The second solution is surprising: Facebook. Almost every mobile device owned by an online shopper has the Facebook mobile app on it. That same Facebook mobile app could capture all mobile ads viewed and clicked, and then transfer the same data with NFC-style technology, closing the cross-device attribution loop.
The problem right now, is that Facebook doesn’t have any NFC-like technology. But Facebook is connected (an understatement) and could probably convince their friends at either Apple or Microsoft to develop it in less than a year.
But we’ve only been discussing the “little” advertising market: the $30 billion Internet ad market with media attribution already here (and cross-device attribution near).
The larger advertising market ripe for efficiency is the TV market. Over $60 billion spent per year in America.
CBS’s average audience is five times the size of Facebook’s. TV is still the big media king…it just can’t compete technologically with robust media tracking and attribution models in existence today.
Or could it?
Can we teach an old dog new technology? Can the same cross-device attribution model be applied to TV?
Let’s return to those two solutions: Adroid + NFC, or even Facebook mobile + NFC.

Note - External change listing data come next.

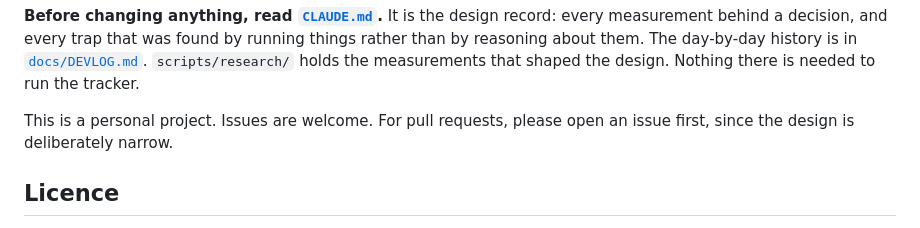
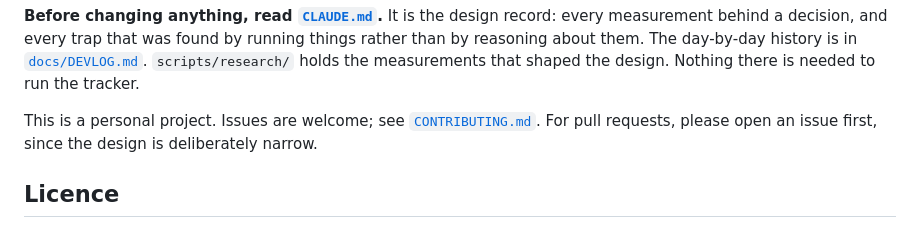
Before and after one commit to naimulnashid/screen-time-tracker, a Markdown page: README.md, the part around the change. Drawn GitHub-style.

Commit message:
docs: a contributing guide

```diff
--- a/README.md
+++ b/README.md
@@ -259,7 +259,7 @@ in [`docs/DEVLOG.md`](docs/DEVLOG.md).
 `scripts/research/` holds the measurements that shaped the design. Nothing
 there is needed to run the tracker.
 
-This is a personal project. Issues are welcome. For pull requests, please open
+This is a personal project. Issues are welcome; see [`CONTRIBUTING.md`](CONTRIBUTING.md). For pull requests, please open
 an issue first, since the design is deliberately narrow.
 
 ## Licence
```
Also changed, not shown: CHANGELOG.md (+4 -0 lines), CONTRIBUTING.md (added, +49 -0 lines).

The TV is a media device just like a tablet. TV ads are similar to online Display banner ads: impressions that may have influence on the consumer’s purchase funnel going from awareness to purchase. TV ads have tracking IDs just like Internet banners (in TV, it’s called an ISCI code).
TV is just missing the capture of its display ads within a robust media attribution model–determining if the TV ad is one of the Originators, Assists, or Converters in a sale.

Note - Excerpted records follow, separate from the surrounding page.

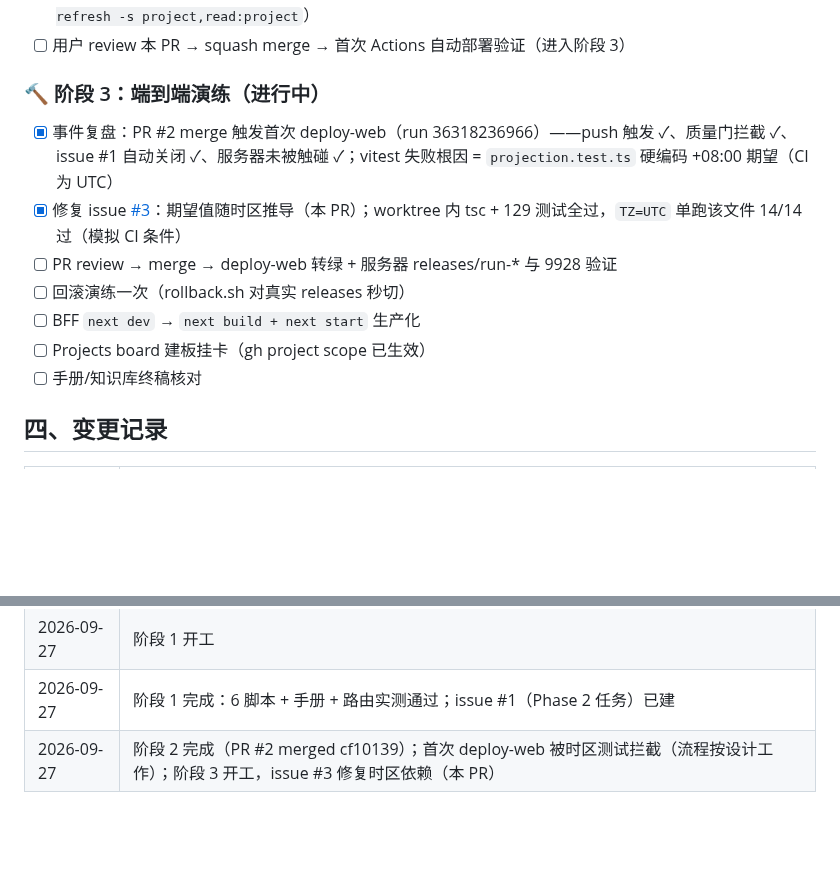
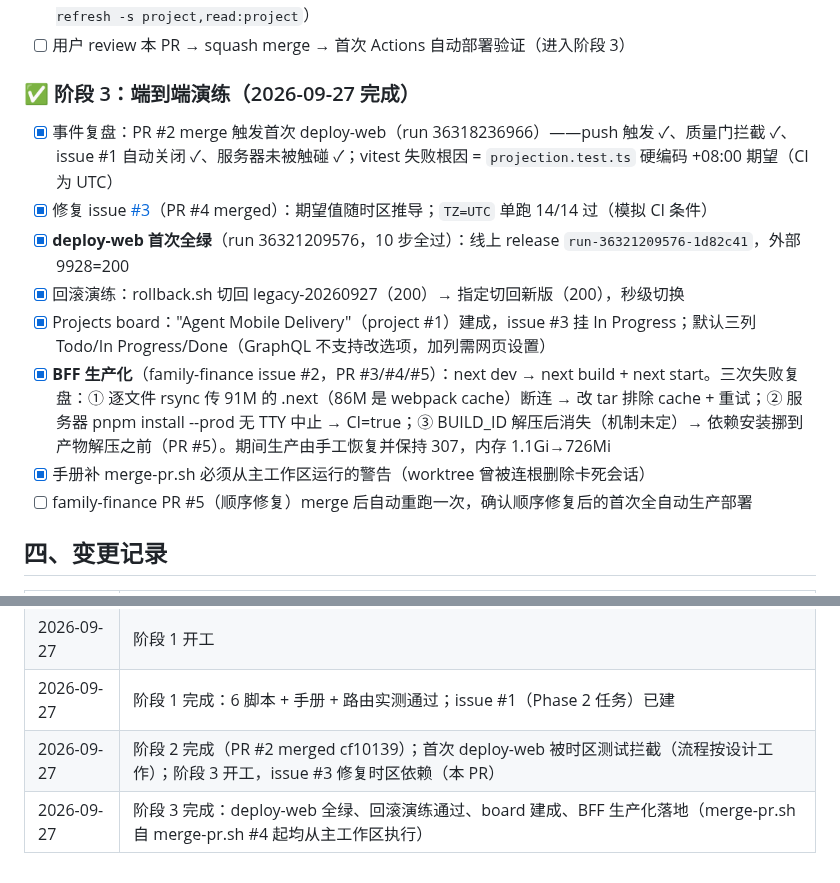
Before and after one commit to guraul/agent-mobile, a Markdown page: docs/pipeline/PROGRESS.md, 2 parts joined by grey strips. GitHub-like rendering; blank space fills up the shorter version.

Commit message:
docs(pipeline): 阶段 3 台账定稿——deploy-web 全绿、回滚演练、board、BFF 生产化记录 (#6)
Closes #5

Co-authored-by: gubin <gubin@users.noreply.github.com>

```diff
--- a/docs/pipeline/PROGRESS.md
+++ b/docs/pipeline/PROGRESS.md
@@ -79,15 +79,16 @@ GitHub Issue/Card（任务入口）
 - [ ] Projects board + issue #1 挂板（Status: In Progress）——等待 gh token 补 `project` scope（`gh auth refresh -s project,read:project`）
 - [ ] 用户 review 本 PR → squash merge → 首次 Actions 自动部署验证（进入阶段 3）
 
-### 🔨 阶段 3：端到端演练（进行中）
+### ✅ 阶段 3：端到端演练（2026-09-27 完成）
 
 - [x] 事件复盘：PR #2 merge 触发首次 deploy-web（run 36318236966）——push 触发 ✓、质量门拦截 ✓、issue #1 自动关闭 ✓、服务器未被触碰 ✓；vitest 失败根因 = `projection.test.ts` 硬编码 +08:00 期望（CI 为 UTC）
-- [x] 修复 issue [#3](https://github.com/guraul/agent-mobile/issues/3)：期望值随时区推导（本 PR）；worktree 内 tsc + 129 测试全过，`TZ=UTC` 单跑该文件 14/14 过（模拟 CI 条件）
-- [ ] PR review → merge → deploy-web 转绿 + 服务器 releases/run-* 与 9928 验证
-- [ ] 回滚演练一次（rollback.sh 对真实 releases 秒切）
-- [ ] BFF `next dev` → `next build + next start` 生产化
-- [ ] Projects board 建板挂卡（gh project scope 已生效）
-- [ ] 手册/知识库终稿核对
+- [x] 修复 issue [#3](https://github.com/guraul/agent-mobile/issues/3)（PR #4 merged）：期望值随时区推导；`TZ=UTC` 单跑 14/14 过（模拟 CI 条件）
+- [x] **deploy-web 首次全绿**（run 36321209576，10 步全过）：线上 release `run-36321209576-1d82c41`，外部 9928=200
+- [x] 回滚演练：rollback.sh 切回 legacy-20260927（200）→ 指定切回新版（200），秒级切换
+- [x] Projects board："Agent Mobile Delivery"（project #1）建成，issue #3 挂 In Progress；默认三列 Todo/In Progress/Done（GraphQL 不支持改选项，加列需网页设置）
+- [x] **BFF 生产化**（family-finance issue #2，PR #3/#4/#5）：next dev → next build + next start。三次失败复盘：① 逐文件 rsync 传 91M 的 .next（86M 是 webpack cache）断连 → 改 tar 排除 cache + 重试；② 服务器 pnpm install --prod 无 TTY 中止 → CI=true；③ BUILD_ID 解压后消失（机制未定）→ 依赖安装挪到产物解压之前（PR #5）。期间生产由手工恢复并保持 307，内存 1.1Gi→726Mi
+- [x] 手册补 merge-pr.sh 必须从主工作区运行的警告（worktree 曾被连根删除卡死会话）
+- [ ] family-finance PR #5（顺序修复）merge 后自动重跑一次，确认顺序修复后的首次全自动生产部署
 
 ## 四、变更记录
 
@@ -97,3 +98,4 @@ GitHub Issue/Card（任务入口）
 | 2026-09-27 | 阶段 1 开工 |
 | 2026-09-27 | 阶段 1 完成：6 脚本 + 手册 + 路由实测通过；issue #1（Phase 2 任务）已建 |
 | 2026-09-27 | 阶段 2 完成（PR #2 merged cf10139）；首次 deploy-web 被时区测试拦截（流程按设计工作）；阶段 3 开工，issue #3 修复时区依赖（本 PR） |
+| 2026-09-27 | 阶段 3 完成：deploy-web 全绿、回滚演练通过、board 建成、BFF 生产化落地（merge-pr.sh 自 merge-pr.sh #4 起均从主工作区执行） |
```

Could Android or Facebook do the same thing with TV…namely record all the TV ad information, and transfer it using NFC?
Right now, it’s possible. Let’s survey the technology of our living rooms:
TV set-top boxes are becoming standard, especially in higher income households. That very set top box has the capability of having a mac address, which can pick up presence of a device within 18 feet of the TV. Detecting whether a smartphone (a smartphone with Android or a mobile Facebook app on it) is within 18 feet of the TV.
While watching TV, you’ll likely have your smartphone in your pocket, or nearby.
So if your TV system detects the signal and presence of your mobile device, we can assume you viewed a TV ad, and also capture the tracking ID of that ad. If you went to the kitchen or outside the 18 foot radial zone… Guess what? You didn’t view the TV ad.
Imagine the next day, you visit an auto manufacturer’s website on a different device (your computer) and fill out a form. How can the attribution connection be made?
The same way described in cross-device attribution. The glue is simply your smartphone which recorded the TV ads you saw last night (via ISCI code); when you log on to the Internet, those ISCI ad codes are transferred to your Gmail or Facebook account, and taken into account with a media attribution system like a C3 Metrics… and now we’re teaching the old dog new technology.
Would this scare bad agencies into making TV ads that perform? Yes. But the Internet is doing the same thing, and great ads and great agencies will finally receive the credit (attributed credit) they deserve—and eliminate the “Chairman doesn’t like the ad” routine. Once you create efficiencies in a $30 billion market, and then a $60 billion market: sooner or later you’re talking real money.
Online media attribution is already here. Cross-device and TV attribution is very near.